Generating Suicide Awareness

Generating Suicide Awareness

State, county organizations partner with faith communities in fight against depression and suicide

Mental health professionals and representatives from faith-based communities joined last week to discuss ways to generate awareness about depression and suicide.

"This year our calls have increased by 36 percent overall," said Carol Loftur-Thun, executive director of CrisisLink, a Northern Virginia based 24-hour crisis hotline.

"Our suicide calls have increased 180 percent," she said. "This year we've had 20,000 calls alone."

Because suicide is the third leading cause of death for young people aged 15 to 24 and the 11th leading cause of death in America, according to the American Association of Suicidology, Fairfax Partnership for Youth, the Virginia Department of Health and CrisisLink co-sponsored the June 16 interfaith conference.

"This is not just a project about youth," said Fran Gatlin, psychologist Fairfax County Public Schools. "Our youth can't be healthy if their parents aren't healthy, if their communities aren't healthy."

IN 2003, 64 people died by suicide in Fairfax County — more than one person per week, according to the Virginia Department of Health.

In Virginia an average of one middle or high school student dies by suicide each week, according to the state department of health.

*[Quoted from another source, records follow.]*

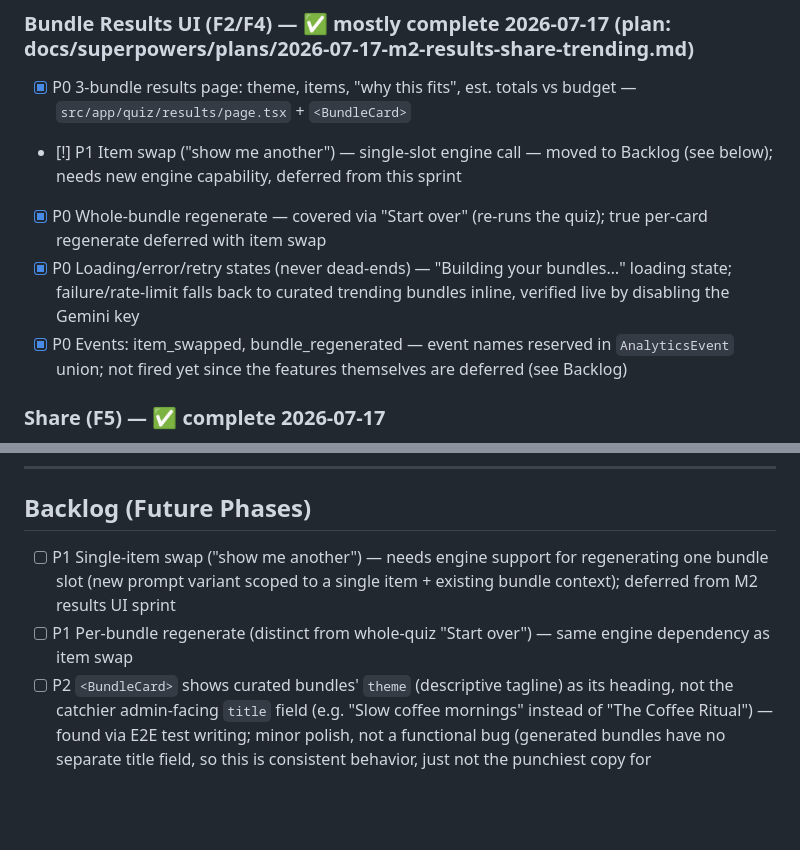
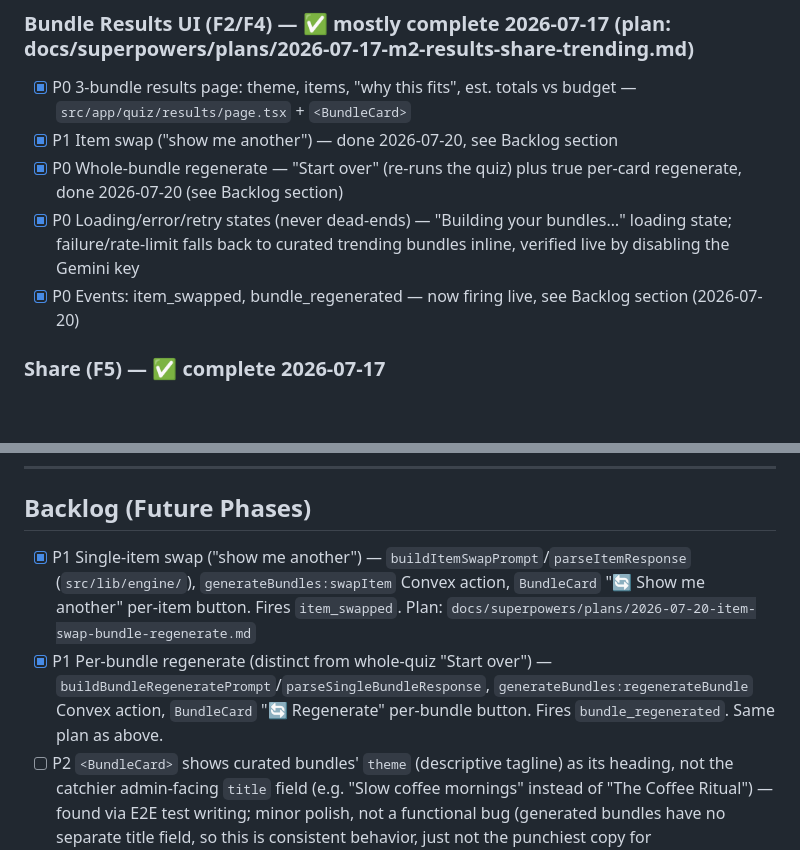
Before and after one commit to alanhasbiro/perfectbundle, a Markdown page: docs/tasks.md, 2 parts joined by grey strips. GitHub-like rendering; blank space fills up the shorter version.

Commit message:
docs: mark item-swap and per-bundle-regenerate complete
Co-Authored-By: Claude Sonnet 5 <noreply@anthropic.com>

```diff
--- a/docs/tasks.md
+++ b/docs/tasks.md
@@ -64,10 +64,10 @@
 
 ### Bundle Results UI (F2/F4) — ✅ mostly complete 2026-07-17 (plan: docs/superpowers/plans/2026-07-17-m2-results-share-trending.md)
 - [x] P0 3-bundle results page: theme, items, "why this fits", est. totals vs budget — `src/app/quiz/results/page.tsx` + `<BundleCard>`
-- [!] P1 Item swap ("show me another") — single-slot engine call — moved to Backlog (see below); needs new engine capability, deferred from this sprint
-- [x] P0 Whole-bundle regenerate — covered via "Start over" (re-runs the quiz); true per-card regenerate deferred with item swap
+- [x] P1 Item swap ("show me another") — done 2026-07-20, see Backlog section
+- [x] P0 Whole-bundle regenerate — "Start over" (re-runs the quiz) plus true per-card regenerate, done 2026-07-20 (see Backlog section)
 - [x] P0 Loading/error/retry states (never dead-ends) — "Building your bundles…" loading state; failure/rate-limit falls back to curated trending bundles inline, verified live by disabling the Gemini key
-- [x] P0 Events: item_swapped, bundle_regenerated — event names reserved in `AnalyticsEvent` union; not fired yet since the features themselves are deferred (see Backlog)
+- [x] P0 Events: item_swapped, bundle_regenerated — now firing live, see Backlog section (2026-07-20)
 
 ### Share (F5) — ✅ complete 2026-07-17
 - [x] P0 Persist bundle → public `/b/<id>` page (no auth required) — `convex/bundles.ts` `makePublic`/`getPublic` + `src/app/b/[id]/page.tsx` (Server Component, `fetchQuery`)
@@ -180,8 +180,8 @@
 ---
 
 ## Backlog (Future Phases)
-- [ ] P1 Single-item swap ("show me another") — needs engine support for regenerating one bundle slot (new prompt variant scoped to a single item + existing bundle context); deferred from M2 results UI sprint
-- [ ] P1 Per-bundle regenerate (distinct from whole-quiz "Start over") — same engine dependency as item swap
+- [x] P1 Single-item swap ("show me another") — `buildItemSwapPrompt`/`parseItemResponse` (`src/lib/engine/`), `generateBundles:swapItem` Convex action, `BundleCard` "🔄 Show me another" per-item button. Fires `item_swapped`. Plan: `docs/superpowers/plans/2026-07-20-item-swap-bundle-regenerate.md`
+- [x] P1 Per-bundle regenerate (distinct from whole-quiz "Start over") — `buildBundleRegeneratePrompt`/`parseSingleBundleResponse`, `generateBundles:regenerateBundle` Convex action, `BundleCard` "🔄 Regenerate" per-bundle button. Fires `bundle_regenerated`. Same plan as above.
 - [ ] P2 `<BundleCard>` shows curated bundles' `theme` (descriptive tagline) as its heading, not the catchier admin-facing `title` field (e.g. "Slow coffee mornings" instead of "The Coffee Ritual") — found via E2E test writing; minor polish, not a functional bug (generated bundles have no separate title field, so this is consistent behavior, just not the punchiest copy for curated/trending)
 - [ ] P2 eBay Browse API: live prices/deals where available
 - [ ] P2 Engine learning from click data (boost item types that get clicks)
```
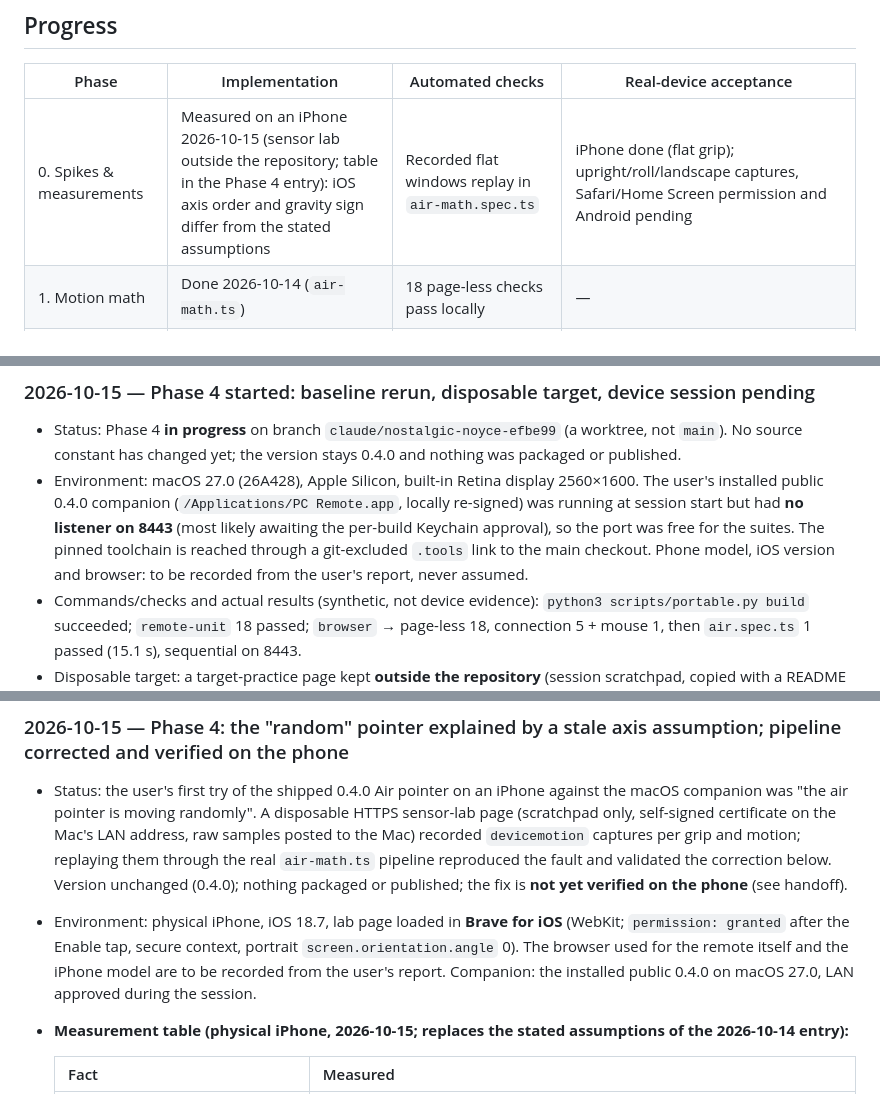
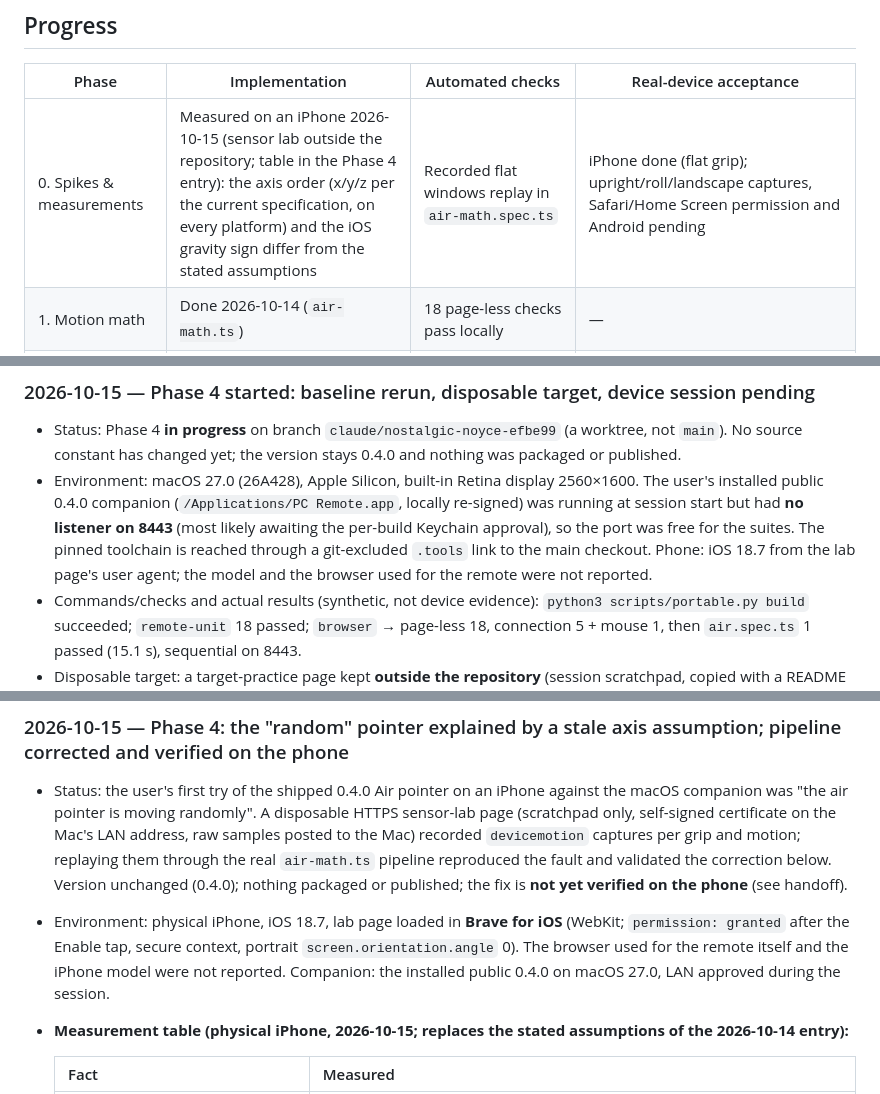
Before and after one commit to maamouribilel/pc-remote, a Markdown page: AIR_POINTER_PLAN.md, 3 parts joined by grey strips. Drawn GitHub-style.

Commit message:
docs: close the Air pointer Phase 4 wording (unreported facts, universal axis order)
Co-Authored-By: Claude Fable 5.1 <noreply@anthropic.com>

```diff
--- a/AIR_POINTER_PLAN.md
+++ b/AIR_POINTER_PLAN.md
@@ -125,7 +125,7 @@ The server sends no `Permissions-Policy` header today (only CSP, which does not
 
 | Phase | Implementation | Automated checks | Real-device acceptance |
 | --- | --- | --- | --- |
-| 0. Spikes & measurements | Measured on an iPhone 2026-10-15 (sensor lab outside the repository; table in the Phase 4 entry): iOS axis order and gravity sign differ from the stated assumptions | Recorded flat windows replay in `air-math.spec.ts` | iPhone done (flat grip); upright/roll/landscape captures, Safari/Home Screen permission and Android pending |
+| 0. Spikes & measurements | Measured on an iPhone 2026-10-15 (sensor lab outside the repository; table in the Phase 4 entry): the axis order (x/y/z per the current specification, on every platform) and the iOS gravity sign differ from the stated assumptions | Recorded flat windows replay in `air-math.spec.ts` | iPhone done (flat grip); upright/roll/landscape captures, Safari/Home Screen permission and Android pending |
 | 1. Motion math | Done 2026-10-14 (`air-math.ts`) | 18 page-less checks pass locally | — |
 | 2. UI & integration | Done 2026-10-14 | `tsc`/Vite build; local mocked-companion check with synthetic sensors | — |
 | 3. Automated browser tests | Done 2026-10-14 (`air.spec.ts`, capability assertion, scripts/CI wired) | Passed locally 2026-10-15 on the fixture (first run); hosted run pending in the 0.4.0 final dispatch | — |
@@ -361,7 +361,7 @@ Only with the user's separate release authorization. A user-visible feature sugg
 ### 2026-10-15 — Phase 4 started: baseline rerun, disposable target, device session pending
 
 - Status: Phase 4 **in progress** on branch `claude/nostalgic-noyce-efbe99` (a worktree, not `main`). No source constant has changed yet; the version stays 0.4.0 and nothing was packaged or published.
-- Environment: macOS 27.0 (26A428), Apple Silicon, built-in Retina display 2560×1600. The user's installed public 0.4.0 companion (`/Applications/PC Remote.app`, locally re-signed) was running at session start but had **no listener on 8443** (most likely awaiting the per-build Keychain approval), so the port was free for the suites. The pinned toolchain is reached through a git-excluded `.tools` link to the main checkout. Phone model, iOS version and browser: to be recorded from the user's report, never assumed.
+- Environment: macOS 27.0 (26A428), Apple Silicon, built-in Retina display 2560×1600. The user's installed public 0.4.0 companion (`/Applications/PC Remote.app`, locally re-signed) was running at session start but had **no listener on 8443** (most likely awaiting the per-build Keychain approval), so the port was free for the suites. The pinned toolchain is reached through a git-excluded `.tools` link to the main checkout. Phone: iOS 18.7 from the lab page's user agent; the model and the browser used for the remote were not reported.
 - Commands/checks and actual results (synthetic, not device evidence): `python3 scripts/portable.py build` succeeded; `remote-unit` 18 passed; `browser` → page-less 18, connection 5 + mouse 1, then `air.spec.ts` 1 passed (15.1 s), sequential on 8443.
 - Disposable target: a target-practice page kept **outside the repository** (session scratchpad, copied with a README to the shared side-session notes folder), served loopback-only at `http://127.0.0.1:8765/` by a tiny Python collector that appends each result as one JSON line. The page is opened full screen in Safari on the Mac so every phone click lands on it, never on the user's work. It measures in CSS px of the Mac's logical resolution: corner reach (five 64 px targets, time, misses; re-grips are counted by the user), precision (ten random 32 px targets, time, misses), rest drift (max and final displacement over 10 s), tap jitter (displacement in the 300 ms before and 350 ms after each click, 20 taps, a proxy), lift jitter (a final-step spike within the last 150 ms of a stroke, a proxy, plus the user's observation), drag (box into a drop zone, release event recorded) and a live direction readout plus a left-button up/down readout for the grip and stuck-button checks. Its logic was exercised with the in-app browser's mouse, which is not phone evidence.
 - Real-device evidence: **none yet**. Step-by-step instructions were handed to the user for grips/directions, the measurement table, lifecycle (lock, background, tab switch, PC Pause, takeover, Wi-Fi drop), iOS Safari vs Home Screen permission and recovery, drag and speed feel; availability of Android, Windows 11 and Ubuntu was asked so missing matrix rows stay Pending honestly.
@@ -370,7 +370,7 @@ Only with the user's separate release authorization. A user-visible feature sugg
 ### 2026-10-15 — Phase 4: the "random" pointer explained by a stale axis assumption; pipeline corrected and verified on the phone
 
 - Status: the user's first try of the shipped 0.4.0 Air pointer on an iPhone against the macOS companion was "the air pointer is moving randomly". A disposable HTTPS sensor-lab page (scratchpad only, self-signed certificate on the Mac's LAN address, raw samples posted to the Mac) recorded `devicemotion` captures per grip and motion; replaying them through the real `air-math.ts` pipeline reproduced the fault and validated the correction below. Version unchanged (0.4.0); nothing packaged or published; the fix is **not yet verified on the phone** (see handoff).
-- Environment: physical iPhone, iOS 18.7, lab page loaded in **Brave for iOS** (WebKit; `permission: granted` after the Enable tap, secure context, portrait `screen.orientation.angle` 0). The browser used for the remote itself and the iPhone model are to be recorded from the user's report. Companion: the installed public 0.4.0 on macOS 27.0, LAN approved during the session.
+- Environment: physical iPhone, iOS 18.7, lab page loaded in **Brave for iOS** (WebKit; `permission: granted` after the Enable tap, secure context, portrait `screen.orientation.angle` 0). The browser used for the remote itself and the iPhone model were not reported. Companion: the installed public 0.4.0 on macOS 27.0, LAN approved during the session.
 - **Measurement table (physical iPhone, 2026-10-15; replaces the stated assumptions of the 2026-10-14 entry):**
 
   | Fact | Measured |
```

"The most preventable form of death is suicide," said Gatlin. "As a psychologist I am seeing more teens who are living on the edge of not caring to live."

In 2001, 36 percent of teens surveyed in Fairfax County Public Schools reported that they had felt sad or hopeless for days or weeks, according to FCPS' Communities That Care Survey of 8th, 10th and 12th graders.

Almost 19 percent reported that they had seriously considered suicide, and more than 8 percent reported one or more suicide attempts during the previous 12-months, according to the survey.

"It is a situation that requires a lot more thought and input about how we're going to help these kids in the throws of their depression," said Gatlin.

She went on to explain because teens experience various hormonal changes during puberty and adolescence it can be difficult to notice depression; depression is different depending on an individual.

"We really don't know what causes depression," said Sara Thompson, senior director, adult mental health services, National Mental Health Association.

Thompson highlighted signs of depression including a persistent feeling of sadness, anxiousness or an "empty" mood, sleeping too much or too little, change in weight or appetite, fatigue, feeling hopeless or worthless and thoughts of suicide or death.

Thompson said if any person experiences five or more of these symptoms for two weeks or more, they should seek medical help to determine if they have clinical depression.

"Depression is one of the most common mental illnesses," she said. "Sixteen percent of the population will experience major depression in their lifetime."

Women experience depression at almost twice the rate of men and attempt suicide about three times as often as men, but males are four times more likely to die from suicide than females, according to the National Mental Health Association.

In the United States, 12 million women experience clinical depression each year, while one in eight women will experience depression sometime during their lives.

At least six million men in the United States experience a depressive disorder every year, according to the National Institute of Mental Health.

"THERE IS A NEED for a much more comprehensive policy for mental health in the years to come," said Laurie Young, executive director Older Women's League. "Mental illness, substance abuse and depression are not a normal process of aging. It's OK in our culture to make fun of aging, and that potentially waives off serious problems."

Americans 85 and older have the highest rate of suicide, said Young. At 17.7 percent, people 75 to 84 years old have the second highest rate of suicide, according to Young.

"What you need to do," she said addressing conference attendees, "is take this information and teach someone else."

Although there has been a growing awareness of mental illness and risk of suicide in religious institutions, faith communities do not always know how to help, said the Rev. Jeri Fields of the Mount Vernon Presbyterian Church.

Initiated by the Fairfax Partnership for Youth task force on youth suicide prevention and depression, the goals of the conference were to eliminate fears and motivate people to get involved.

Through the course of the all-day event, attendees learned how depression and suicide affects varying age groups, listened to a panel discussion about religious and cultural approaches to mental illness and suicide, heard from suicide survivors and ended with brainstorming sessions.

One way people can get involved is by educating others that clinical depression is treatable, Thompson said. More information should be made public about depression and suicide to reduce fears and increase support for those who are struggling she said.

"The most common treatment is a combination of medications and psychotherapy," she said. "More than 80 percent of those who seek treatment show improvement."

But she added it is important to be "cognizant that there are many different roads" to treatment, and that what works for one person may not work for the other.

"Make your church or place of worship welcoming to people with mental illness," said Young to the religious representatives present. "Faith could be a very important part of their recovery, or it may not, but bottom line is you have to be aware."

Thompson said if someone is confronted with a loved one or friend considering suicide the most important thing to do is stay calm, listen and get immediate help. She recommended immediately calling CrisisLink, a local 24-hour hotline open year round to help those in need.